** Opening Source information block **

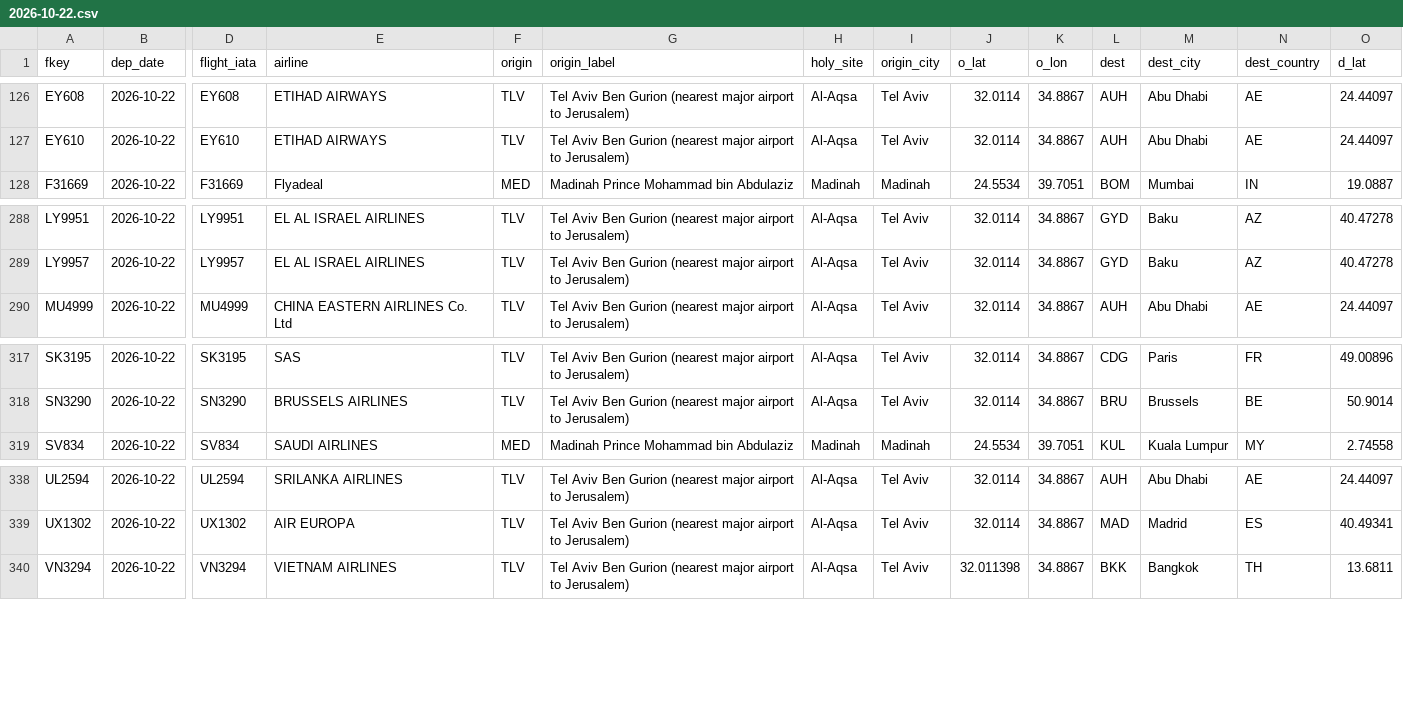
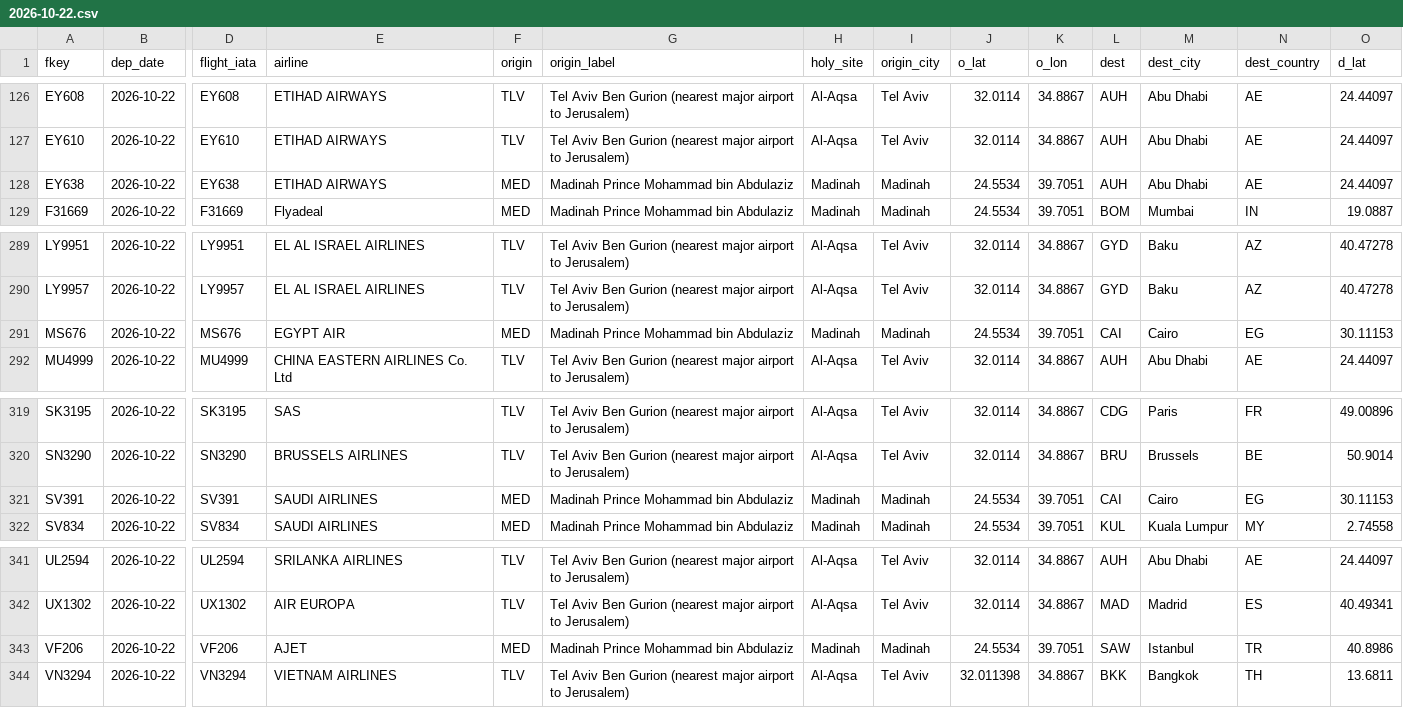
Before and after one commit to mrbugimposter3-ship-it/haramain-flights-live, a CSV file: data/flights/2026-10-22.csv, drawn as a sheet; only a part is shown, gaps mark what is left out; rows hold the shown columns only; the diff names each change by its address in the sheet, - before the commit and + after, or states it on an @@ line.

```diff
--- a/data/flights/2026-10-22.csv
+++ b/data/flights/2026-10-22.csv
+row 128: EY638 | 2026-10-22 | EY638 | ETIHAD AIRWAYS | MED | Madinah Prince Mohammad bin Abdulaziz | Madinah | Madinah | 24.5534 | 39.7051 | AUH | Abu Dhabi | AE | 24.44097
+row 291: MS676 | 2026-10-22 | MS676 | EGYPT AIR | MED | Madinah Prince Mohammad bin Abdulaziz | Madinah | Madinah | 24.5534 | 39.7051 | CAI | Cairo | EG | 30.11153
+row 321: SV391 | 2026-10-22 | SV391 | SAUDI AIRLINES | MED | Madinah Prince Mohammad bin Abdulaziz | Madinah | Madinah | 24.5534 | 39.7051 | CAI | Cairo | EG | 30.11153
+row 343: VF206 | 2026-10-22 | VF206 | AJET | MED | Madinah Prince Mohammad bin Abdulaziz | Madinah | Madinah | 24.5534 | 39.7051 | SAW | Istanbul | TR | 40.8986
```
Also changed, not shown: data/flights/2026-10-20.csv, data/flights/2026-10-21.csv, 44 other files.
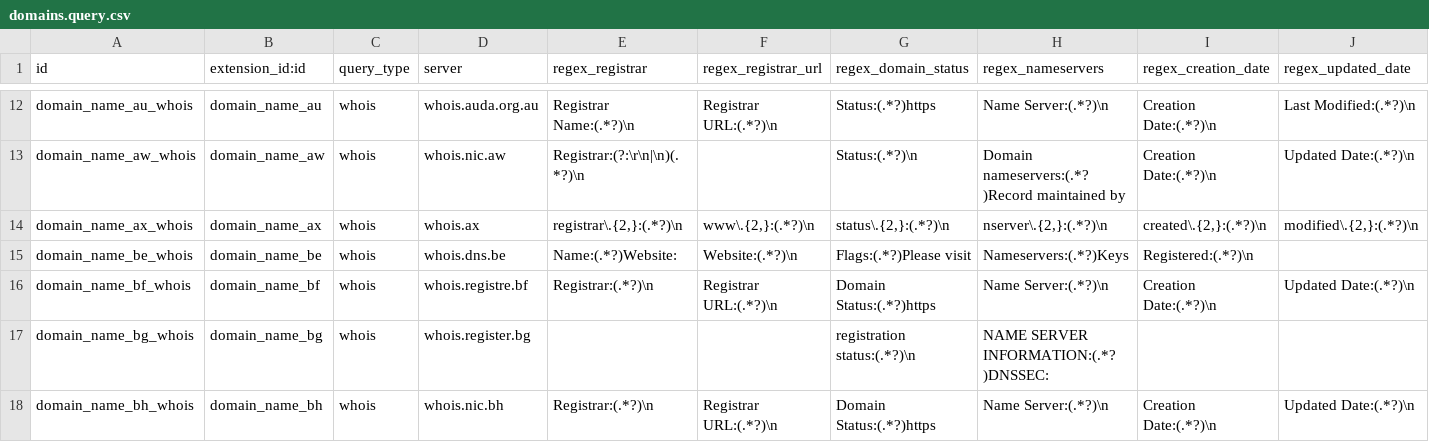
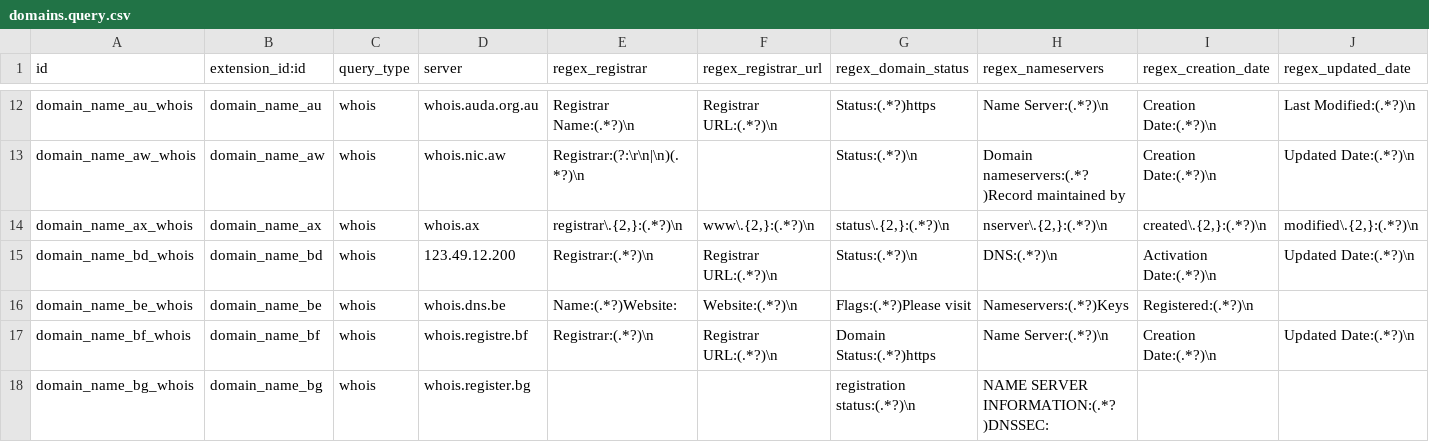
Before and after one commit to viettools/checkdomain, a CSV file: data/domains.query.csv, drawn as a sheet; only a part is shown, gaps mark what is left out; the shorter side is filled out with more unchanged rows; rows hold the shown columns only; the diff names each change by its address in the sheet, - before the commit and + after, or states it on an @@ line.

Commit message:
[ADD] Add WHOIS for .bd domains

```diff
--- a/data/domains.query.csv
+++ b/data/domains.query.csv
+row 15: domain_name_bd_whois | domain_name_bd | whois | 123.49.12.200 | Registrar:(.*?)\n | Registrar URL:(.*?)\n | Status:(.*?)\n | DNS:(.*?)\n | Activation Date:(.*?)\n | Updated Date:(.*?)\n
```
Also changed, not shown: 4 other files.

** Closing Source information block **

### To do
Copy each line from the entries above that has the word "other" in it.

### Task output
Also changed, not shown: data/flights/2026-10-20.csv, data/flights/2026-10-21.csv, 44 other files.
Also changed, not shown: 4 other files.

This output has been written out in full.